Records from a data source:

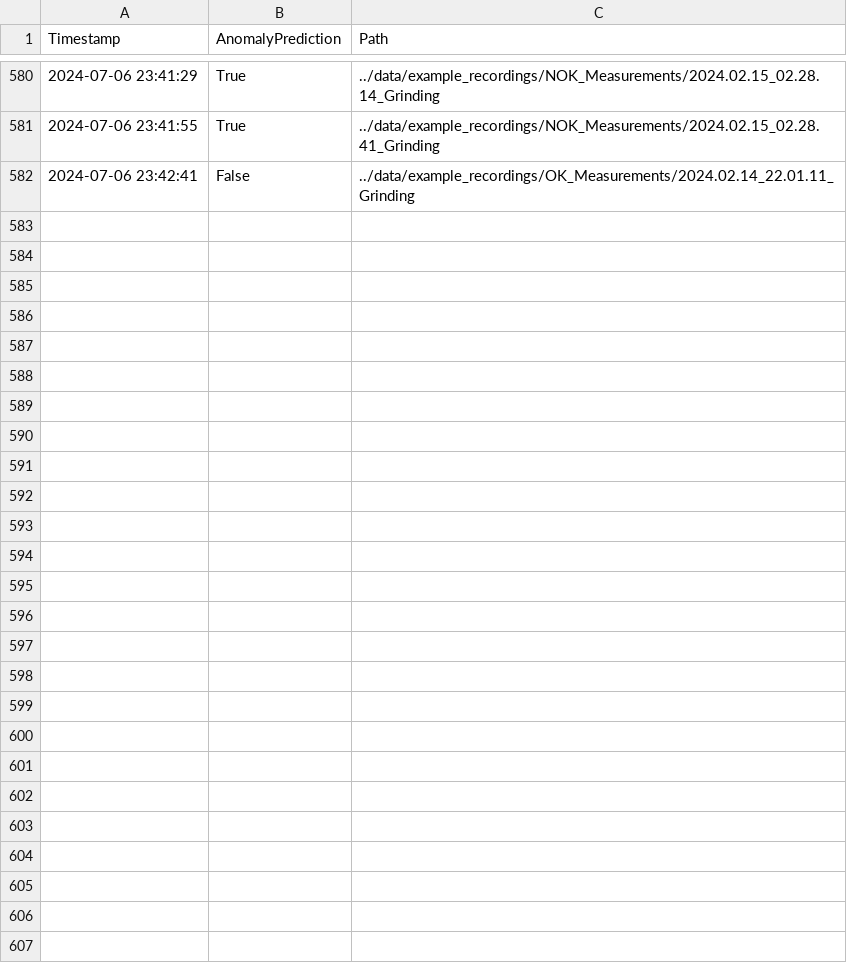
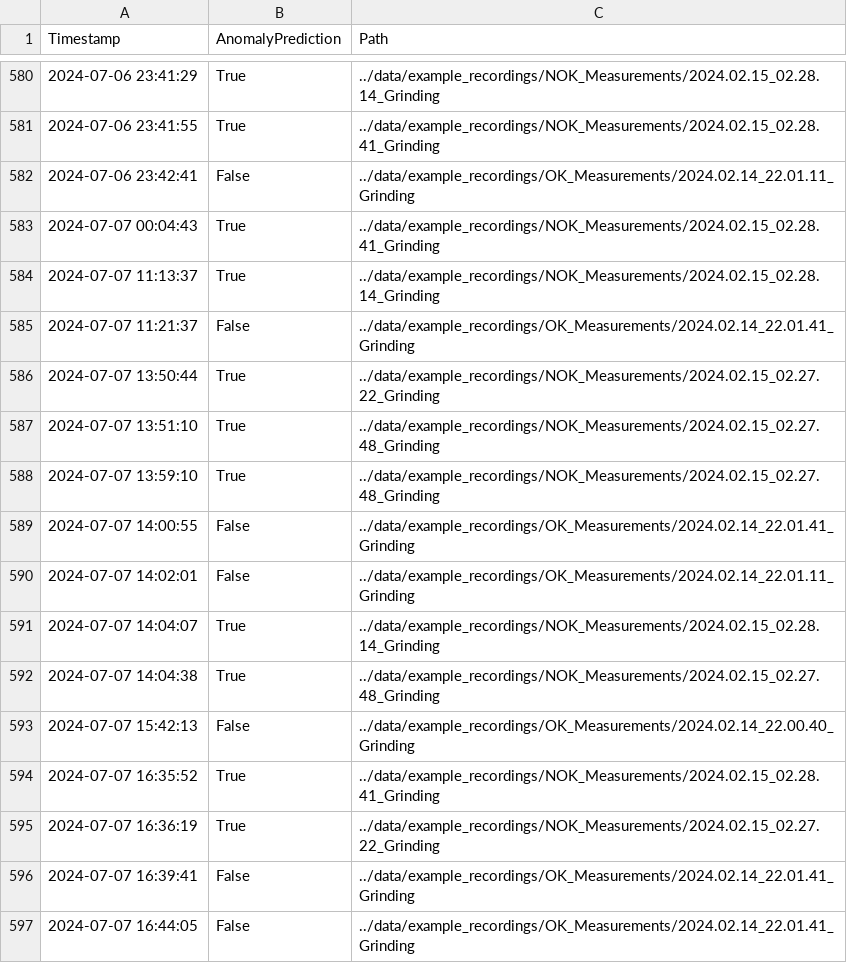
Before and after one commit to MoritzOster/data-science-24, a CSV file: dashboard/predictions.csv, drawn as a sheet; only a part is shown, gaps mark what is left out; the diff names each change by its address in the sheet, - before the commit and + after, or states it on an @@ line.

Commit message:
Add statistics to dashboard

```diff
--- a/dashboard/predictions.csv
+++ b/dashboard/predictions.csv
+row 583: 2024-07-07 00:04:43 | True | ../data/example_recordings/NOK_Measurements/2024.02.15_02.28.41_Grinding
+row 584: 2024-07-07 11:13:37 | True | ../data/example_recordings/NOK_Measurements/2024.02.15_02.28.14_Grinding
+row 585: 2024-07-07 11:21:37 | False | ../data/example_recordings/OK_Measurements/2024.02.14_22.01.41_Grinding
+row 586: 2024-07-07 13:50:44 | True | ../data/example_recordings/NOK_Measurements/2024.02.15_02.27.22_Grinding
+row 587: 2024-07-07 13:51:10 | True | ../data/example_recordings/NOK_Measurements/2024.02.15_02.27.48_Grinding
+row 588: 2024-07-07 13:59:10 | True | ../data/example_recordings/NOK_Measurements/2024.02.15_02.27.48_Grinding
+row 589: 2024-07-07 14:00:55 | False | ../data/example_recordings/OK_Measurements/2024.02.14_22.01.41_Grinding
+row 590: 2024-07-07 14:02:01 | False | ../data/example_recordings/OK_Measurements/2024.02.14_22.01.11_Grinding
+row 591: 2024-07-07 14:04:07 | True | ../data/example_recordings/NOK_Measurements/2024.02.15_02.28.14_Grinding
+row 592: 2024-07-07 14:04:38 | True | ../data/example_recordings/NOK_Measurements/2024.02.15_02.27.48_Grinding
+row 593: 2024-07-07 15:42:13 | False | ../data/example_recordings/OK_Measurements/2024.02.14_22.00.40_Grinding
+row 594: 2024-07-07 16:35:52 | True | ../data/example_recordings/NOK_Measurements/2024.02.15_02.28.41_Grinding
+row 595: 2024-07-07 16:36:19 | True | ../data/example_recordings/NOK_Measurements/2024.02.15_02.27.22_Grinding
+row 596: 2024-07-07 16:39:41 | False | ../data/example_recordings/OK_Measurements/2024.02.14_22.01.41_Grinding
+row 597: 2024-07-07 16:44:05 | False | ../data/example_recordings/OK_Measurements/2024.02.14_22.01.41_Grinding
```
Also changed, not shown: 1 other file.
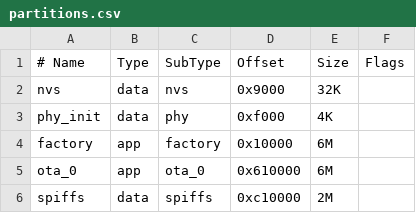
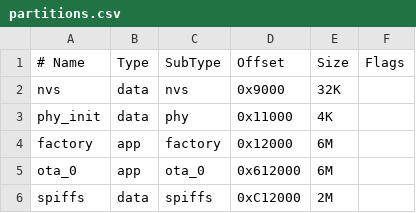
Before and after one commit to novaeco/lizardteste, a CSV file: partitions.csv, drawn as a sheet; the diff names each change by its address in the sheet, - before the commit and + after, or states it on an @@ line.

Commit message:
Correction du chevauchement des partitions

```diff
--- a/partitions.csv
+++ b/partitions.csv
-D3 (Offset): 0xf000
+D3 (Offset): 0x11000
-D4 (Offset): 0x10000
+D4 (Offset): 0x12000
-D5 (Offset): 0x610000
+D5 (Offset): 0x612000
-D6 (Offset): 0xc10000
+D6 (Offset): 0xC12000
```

...

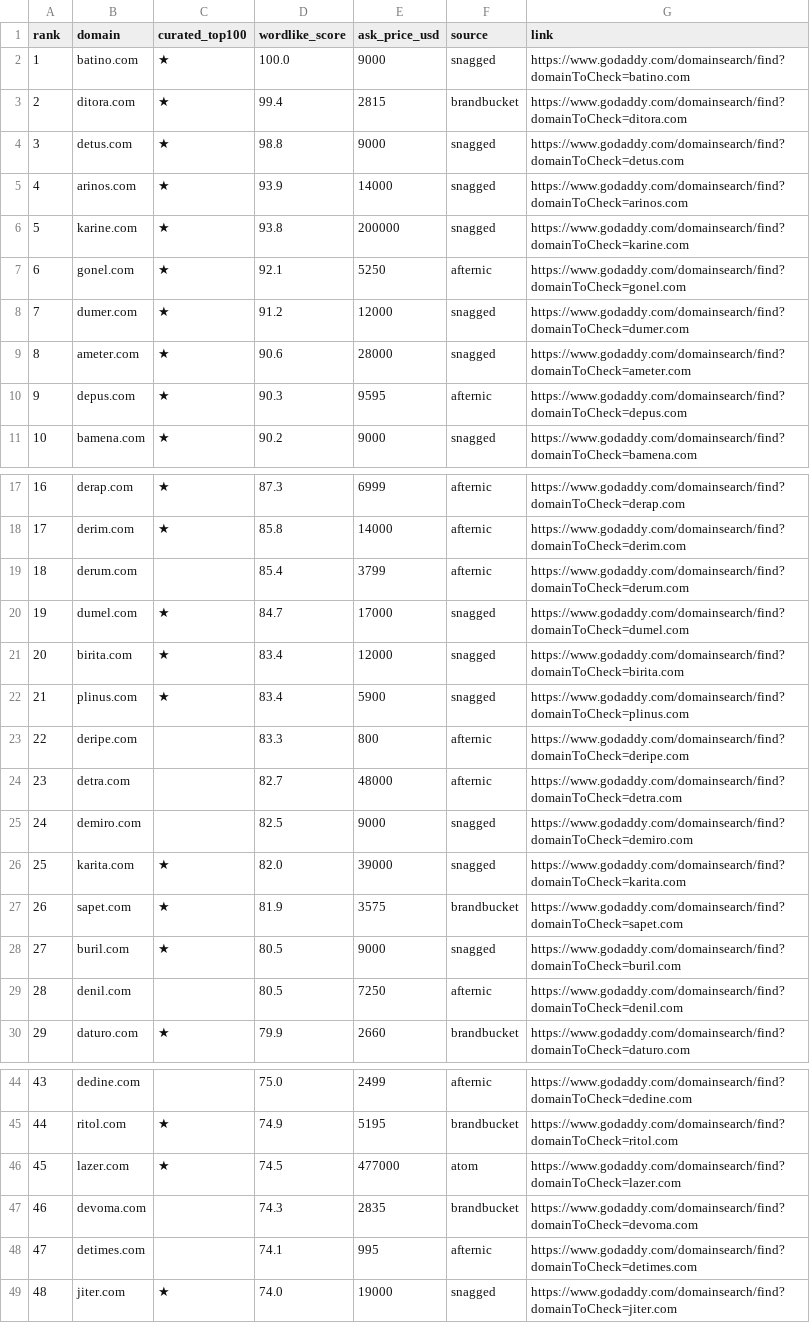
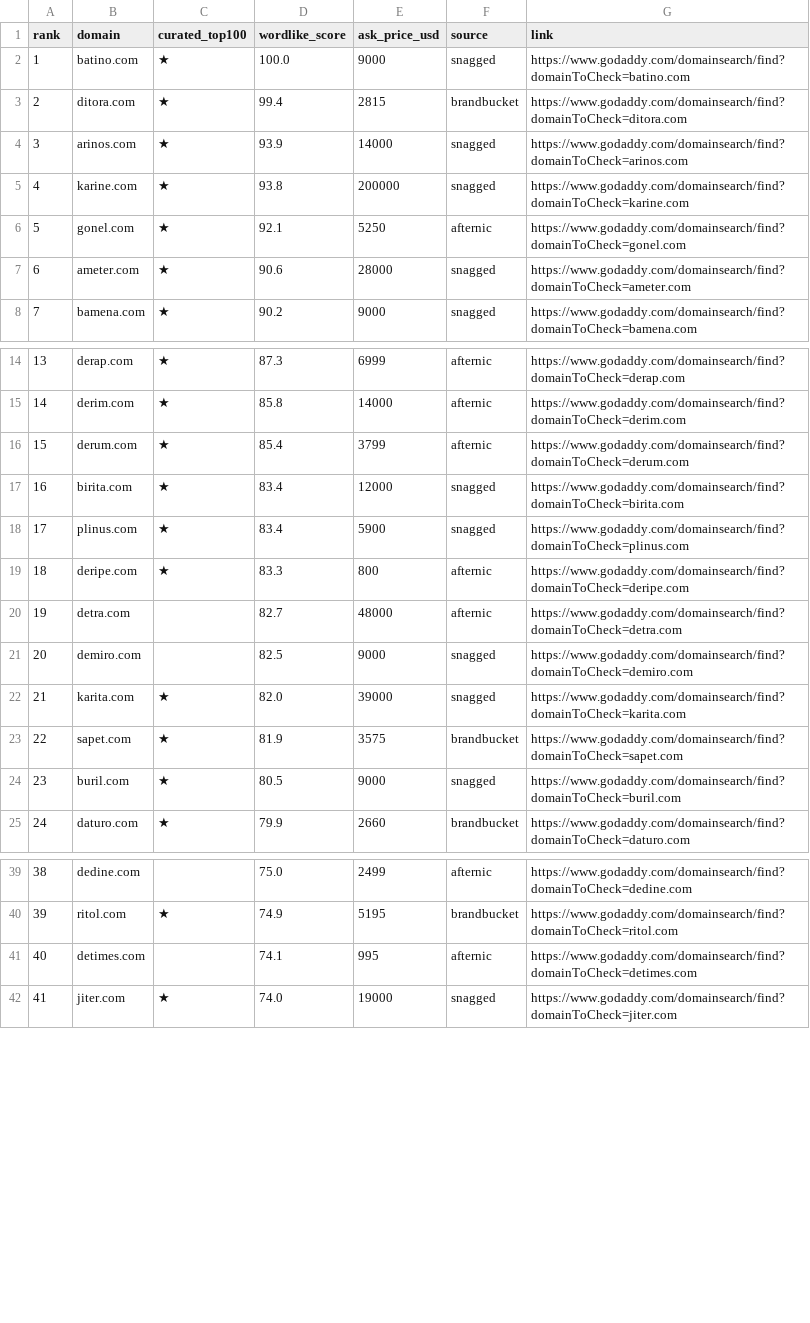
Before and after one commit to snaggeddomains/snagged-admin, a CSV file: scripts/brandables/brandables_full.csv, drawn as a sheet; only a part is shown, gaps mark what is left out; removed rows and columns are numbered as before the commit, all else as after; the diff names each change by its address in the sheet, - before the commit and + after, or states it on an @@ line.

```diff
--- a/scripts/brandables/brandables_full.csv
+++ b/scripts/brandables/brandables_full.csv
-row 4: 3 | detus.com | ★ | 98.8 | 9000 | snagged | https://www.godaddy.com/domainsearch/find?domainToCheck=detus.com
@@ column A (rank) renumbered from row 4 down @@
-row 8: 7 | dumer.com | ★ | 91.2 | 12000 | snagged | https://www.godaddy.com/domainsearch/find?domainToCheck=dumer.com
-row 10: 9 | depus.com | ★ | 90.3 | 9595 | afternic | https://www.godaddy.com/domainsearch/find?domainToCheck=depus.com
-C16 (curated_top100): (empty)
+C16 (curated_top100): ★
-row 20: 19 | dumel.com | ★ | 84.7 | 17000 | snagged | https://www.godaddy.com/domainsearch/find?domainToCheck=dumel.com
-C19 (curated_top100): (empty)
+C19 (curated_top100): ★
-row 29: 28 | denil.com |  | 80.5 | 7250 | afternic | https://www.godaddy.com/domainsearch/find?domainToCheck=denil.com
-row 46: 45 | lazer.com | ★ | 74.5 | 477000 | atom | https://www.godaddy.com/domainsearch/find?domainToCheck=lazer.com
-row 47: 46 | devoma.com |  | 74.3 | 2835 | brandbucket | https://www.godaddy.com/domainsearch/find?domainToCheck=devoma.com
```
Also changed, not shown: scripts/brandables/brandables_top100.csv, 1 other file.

* * *

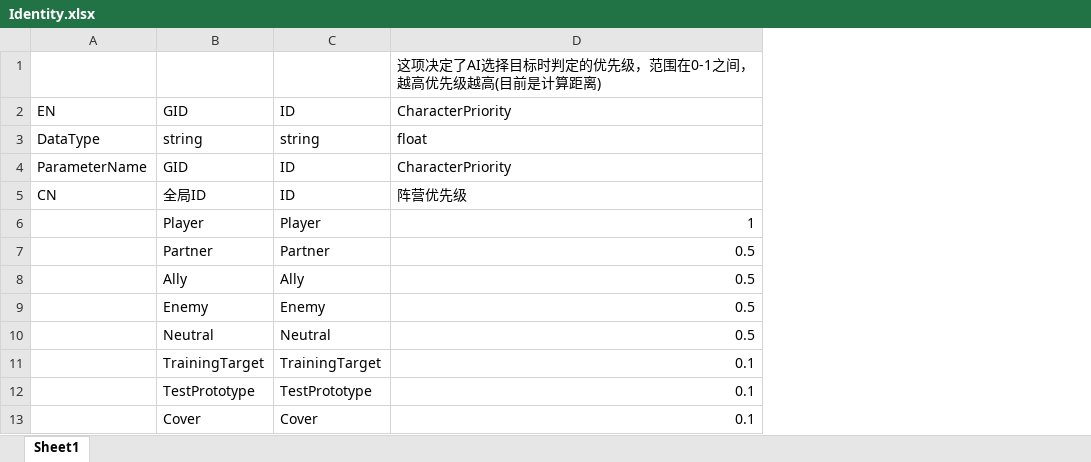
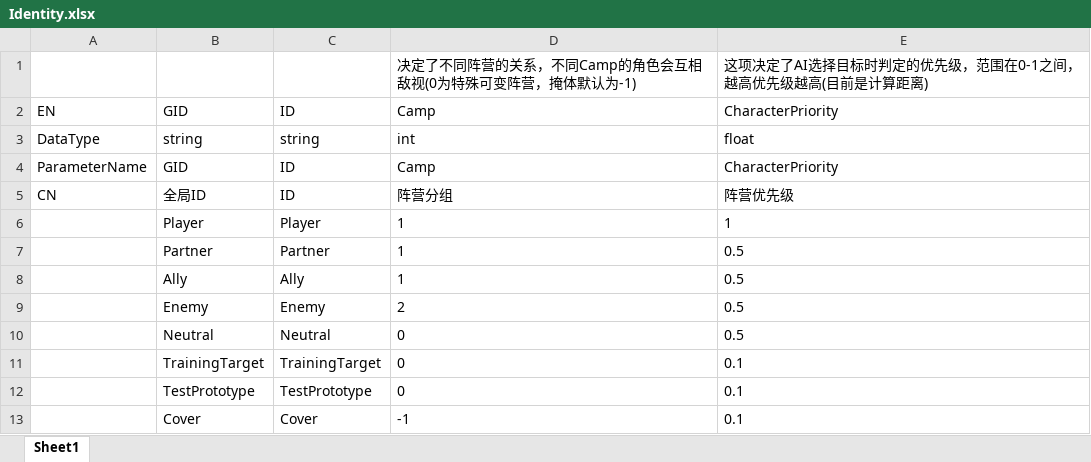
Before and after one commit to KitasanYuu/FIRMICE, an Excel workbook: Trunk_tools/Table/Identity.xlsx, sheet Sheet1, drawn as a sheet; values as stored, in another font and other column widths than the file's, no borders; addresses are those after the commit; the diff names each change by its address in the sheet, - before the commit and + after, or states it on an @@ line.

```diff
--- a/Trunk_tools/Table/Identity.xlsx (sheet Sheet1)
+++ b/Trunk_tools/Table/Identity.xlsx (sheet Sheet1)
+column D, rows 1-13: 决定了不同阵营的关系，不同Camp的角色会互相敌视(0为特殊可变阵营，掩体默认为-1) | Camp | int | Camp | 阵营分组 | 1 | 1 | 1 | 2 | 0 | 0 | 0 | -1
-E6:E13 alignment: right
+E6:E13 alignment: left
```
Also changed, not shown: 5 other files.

Problem requirements =>
Which lines of the data contain the word "True"? Copy each one.

Answer =>
+row 583: 2024-07-07 00:04:43 | True | ../data/example_recordings/NOK_Measurements/2024.02.15_02.28.41_Grinding
+row 584: 2024-07-07 11:13:37 | True | ../data/example_recordings/NOK_Measurements/2024.02.15_02.28.14_Grinding
+row 586: 2024-07-07 13:50:44 | True | ../data/example_recordings/NOK_Measurements/2024.02.15_02.27.22_Grinding
+row 587: 2024-07-07 13:51:10 | True | ../data/example_recordings/NOK_Measurements/2024.02.15_02.27.48_Grinding
+row 588: 2024-07-07 13:59:10 | True | ../data/example_recordings/NOK_Measurements/2024.02.15_02.27.48_Grinding
+row 591: 2024-07-07 14:04:07 | True | ../data/example_recordings/NOK_Measurements/2024.02.15_02.28.14_Grinding
+row 592: 2024-07-07 14:04:38 | True | ../data/example_recordings/NOK_Measurements/2024.02.15_02.27.48_Grinding
+row 594: 2024-07-07 16:35:52 | True | ../data/example_recordings/NOK_Measurements/2024.02.15_02.28.41_Grinding
+row 595: 2024-07-07 16:36:19 | True | ../data/example_recordings/NOK_Measurements/2024.02.15_02.27.22_Grinding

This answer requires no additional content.